Ultra-long-haul flights of nearly 20 hours are considered “aviation’s final frontier.” How the human body will feel after a flight from Sydney to London, however, is another question entirely.
Qantas Airways Ltd. will run marathon ghost flights from New York and London to Sydney carrying just a few staff to see how the human body holds up before commercial services start.
Qantas said Thursday it will simulate the world’s longest direct flights with Boeing Co. Dreamliners as soon as October. The payload of 40 passengers and crew, most of them employees, will undergo a host of medical checks and assessments.
The Australian airline wants to start direct flights connecting Sydney to New York and London as soon as 2022. Chief Executive Officer Alan Joyce describes the services as aviation’s final frontier.
The services, which take about 20 hours, aren’t yet a sure thing.
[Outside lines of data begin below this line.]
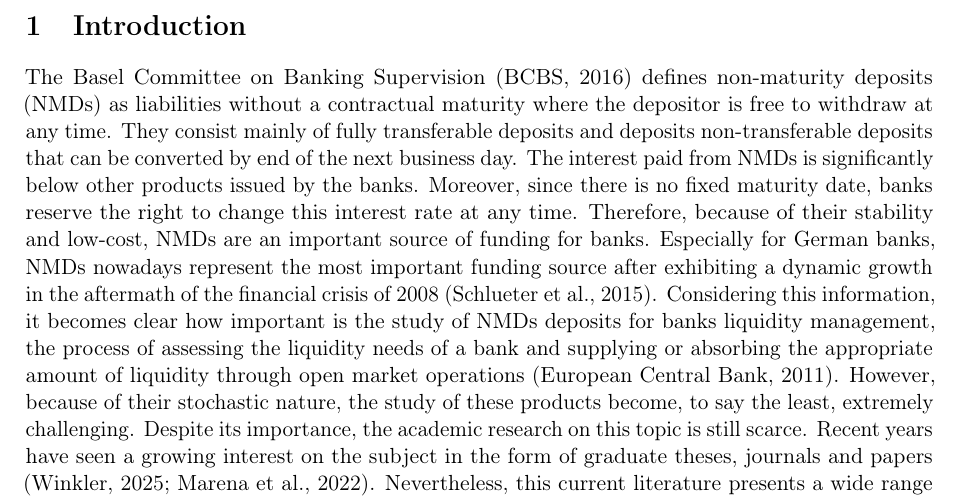
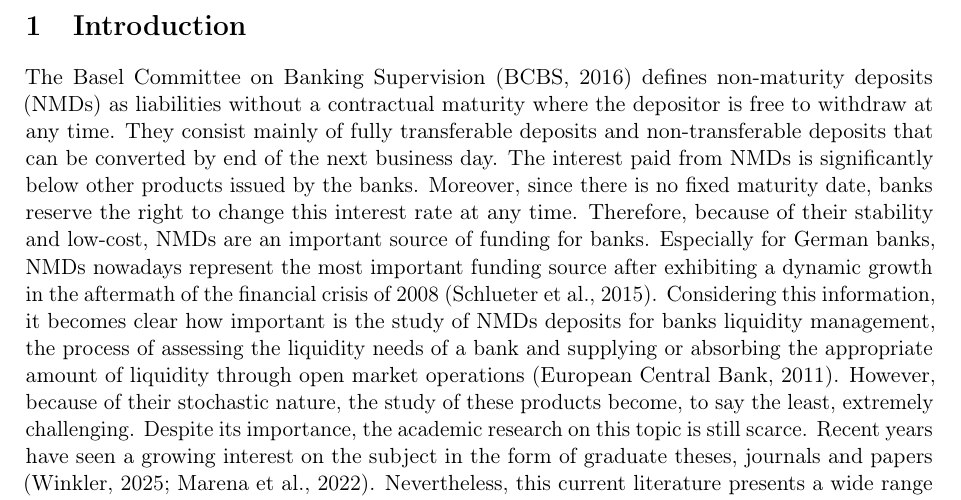
Before and after one commit to levingm/Advanced-AI, a LaTeX paper (Paper.tex): part of page 3 of 9, cut so that both start at the same text. Compiled offline with pdfLaTeX.

Commit message:
Introduction2

```diff
--- a/Paper.tex
+++ b/Paper.tex
@@ -117,7 +117,7 @@
 % --- Part 1: Relevance / context ---
 % --- Part 2: Problem statement ---
 % --- Part 3: Research question(s) / contribution, own highlighted paragraph ---
-The Basel Committee on Banking Supervision \citep{bcbs2016irrbb} defines non-maturity deposits (NMDs) as liabilities without a contractual maturity where the depositor is free to withdraw at any time. They consist mainly of fully transferable deposits and deposits non-transferable deposits that can be converted
+The Basel Committee on Banking Supervision \citep{bcbs2016irrbb} defines non-maturity deposits (NMDs) as liabilities without a contractual maturity where the depositor is free to withdraw at any time. They consist mainly of fully transferable deposits and non-transferable deposits that can be converted
 by end of the next business day. The interest paid from NMDs is significantly below other products issued by the banks. Moreover, since there is no fixed maturity date, banks reserve the right to change this interest rate at any time. Therefore, because of their stability and low-cost, NMDs are an important source of funding for banks. Especially for German banks, NMDs nowadays represent the most important funding source after exhibiting a dynamic growth in the aftermath of the financial crisis of 2008 \citep{schlueter2015bank}. Considering this information, it becomes clear how important is the study of NMDs deposits for banks liquidity management, the process of assessing the liquidity needs of a bank and supplying or absorbing the appropriate amount of liquidity through open market operations \citep{ecb2011monetary}. However, because of their stochastic nature, the study of these products become, to say the least, extremely challenging. Despite its importance, the academic research on this topic is still scarce. Recent years have seen a growing interest on the subject in the form of graduate theses, journals and papers \citep{winkler2025, marena2022nonmaturing}. Nevertheless, this current literature presents a wide range of approaches, from economic to statistical and mathematical models, there is yet to be a general accepted scientific consensus to the optimal methodology for modeling NMDs. Hence, the need for a structured and effective methodology for the forecasting of these financial products is evident.
 \break
 \indent This work addresses the previously mentioned research gap by developing and evaluating a comparative framework for NMD volume forecasting using naive benchmarks, statistical models, and machine-learning models, with the objective of identifying the model specification that produces the most accurate and robust forecasts by systematically evaluating alternative models, covariate sets and time periods. Although the study is motivated by NMD modeling, the empirical analysis is conducted using publicly available German household overnight deposit data, which serves as a representation for aggregate NMD volumes. The contribution of this work resides in the development of a comparative forecasting framework that examines whether model complexity results in more accurate forecasts and how different selections of financial covariates influence forecasting performance. Moreover, the models are tested across different timelines/economic periods. This implies that different variables, models, and periods of time must all be compared not only to obtain the best possible NMD volume forecast, but also to explain the results using economic reasoning. Finally, all results are obtained using a realistic evaluation design, meaning that no future information on the covariates is used at the forecast date.
```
Qantas still hasn’t decided on a Boeing or Airbus SE plane that can fly the route fully laden and without a break. And it’s not clear how passengers will tolerate living in the cabin for the best part of a day and night.
“The things we learn on these flights will be invaluable,” Joyce said on a call Thursday.
Joyce has previously said he plans to choose either Boeing’s 777-8X or Airbus’s ultra-long-range A350-900ULR and -1000ULR for the flights. Competition for the contract gives Qantas more leverage over price.
In an interview with Bloomberg Television on Thursday, Joyce said the delay to Boeing’s 777X program hasn’t excluded the U.S. manufacturer from the deal. He said Boeing had offered Qantas a “transitional” solution to accommodate for any delay. He didn’t elaborate.
“This is still a very competitive race,” he said.
By: Angus Whitley